The radiators in their house had a habit of being noisy when warming up and Martin suddenly asked to move bedrooms, though he never explained why.
“He seemed entranced with the talk of ghosts,” Mrs Denham remembers.
“He seemed a bit upset because things were happening at that time in the house that had been happening [on Ghostwatch]. The pipes were banging,” his stepfather adds.
Five days after the broadcast, Martin killed himself. A note in his pocket, addressed to his mother, read: “If there is ghosts I will now be one and I will always be with you as one”.
The Denhams learned of his death when police came to their places of work.
“I went crackers,” Mr Denham says. “I started swearing. When I heard about the [contents of] the note, I knew it was that programme.”
A judicial review the Denhams fought for led to an investigation by the Broadcasting Standards Commission, which concluded the corporation had “a duty to do more than simply hint at the deception it was practising on the audience”.
There had been a “deliberate attempt to cultivate a sense of menace”, it added, and the BBC issued an apology.
The passage of time has seen the Denhams’s anger cool a little, although they do not watch BBC channels, or anything that features Michael Parkinson.
“There’s nothing you can do. I’ve just let it go now, but it’s still there,” Martin’s stepfather adds.
“It’s still just one big mystery and he isn’t here so I’m not able to ask him,” Mrs Denham says.
“Martin was happy. He had never had any problems – he had got a girlfriend and a job and had got everything to live for.
“Even though he was a slow learner he had done well for himself.
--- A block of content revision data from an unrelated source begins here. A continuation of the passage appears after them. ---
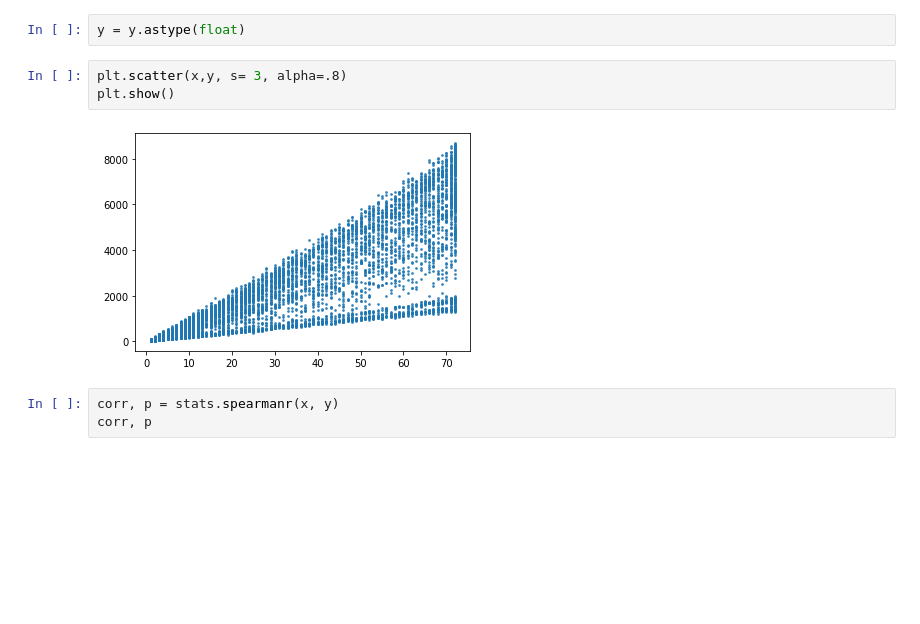
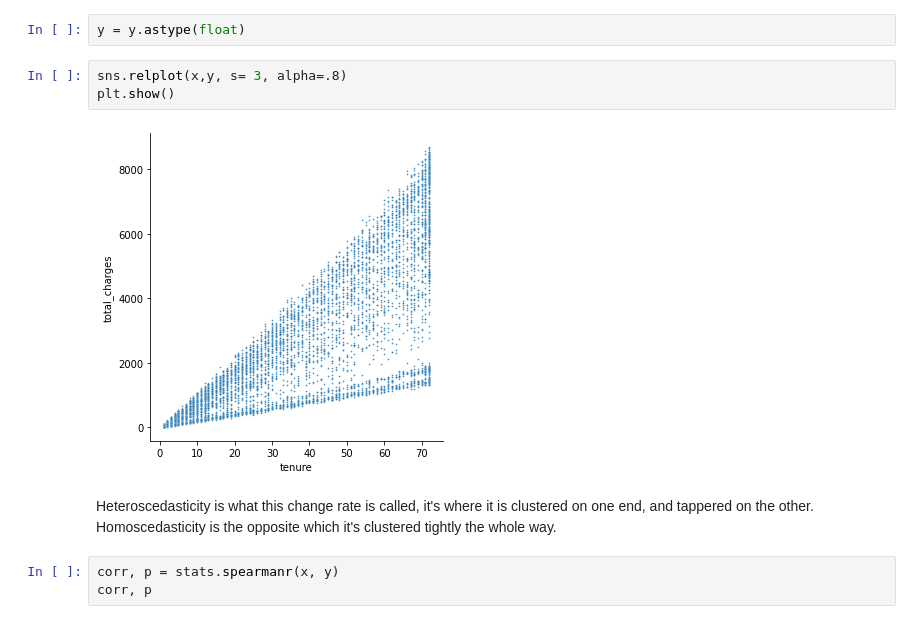
Before and after one commit to JenniferMLewis/statistics-exercises, a Jupyter notebook: hypothesis_testing.ipynb, the cells around one changed output. Saved outputs shown, nothing was run; the diff lists cells and outputs as text; blank space fills up the shorter version.

```diff
--- a/hypothesis_testing.ipynb
+++ b/hypothesis_testing.ipynb
@@ -151,10 +154,12 @@ y = tc_df.total_charges
 # %%
 y = y.astype(float)
 # %%
-plt.scatter(x,y, s= 3, alpha=.8)
+sns.relplot(x,y, s= 3, alpha=.8)
 plt.show()
 # %% [output]
-[figure, old version]
+[figure, new version]
+# %% [markdown]
+Heteroscedasticity is what this change rate is called, it's where it is clustered on one end, and tappered on the other. Homoscedasticity is the opposite which it's clustered tightly the whole way.
 # %%
 corr, p = stats.spearmanr(x, y)
 corr, p
```
Also changed, not shown: parts of 34 cells of this notebook.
He had everything going for him and then it changed just like that.”
Volk declined to comment on Martin’s death out of respect for the family.
But he says he had expected a very different reaction from viewers.
“I think it was 11 million that saw it and you can’t think of all those people as individuals,” he says.
“I was, I guess, writing for myself – aged between 12 and 14 – and I thought of myself watching and thinking, ‘well this is interesting, I don’t believe it, but I get that this is a drama done in a certain way’.
“That’s the basis on which I thought most people would [see] it.
“There was a vast span of different reactions to it, from people who didn’t believe it for a second and people who believed it all the way through, and everything in between.”
The aftermath meant the BBC distanced itself from Ghostwatch.
Volk says he would have liked to have explained his intentions as a writer with the broadcaster far sooner than the anniversary DVD a decade later allowed.
“I think if the BBC had maybe not shut it down so completely, there might have been an attempt to have a conversation about it,” he says.
However, when 12-year-old viewers who saw it the first time revisited it 10 years later – in conjunction with the emergence of the internet – people openly started to discuss the programme.
“Suddenly we found a whole pile of people who did like it, they enjoyed it, thought it was challenging and all the things we wanted it to be,” Volk says.
He remains proud of Ghostwatch, the first project he did for television.
Volk went on to write an episode of Ghosts for the BBC in 1995, created ITV series Afterlife starring Andrew Lincoln and Lesley Sharp, and was also behind the 2011 film The Awakening.
“The best result [was] people coming up and saying ‘I had to sleep with the light on for three weeks but it got me into film-making’ and some have said ‘it got me into horror’,” he says.
However, he tends to agree with acclaimed author Ramsay Campbell on pushing the genre’s boundaries.
“I’m a great believer in what he said about horror, and that is that horror is sometimes the business that goes too far.”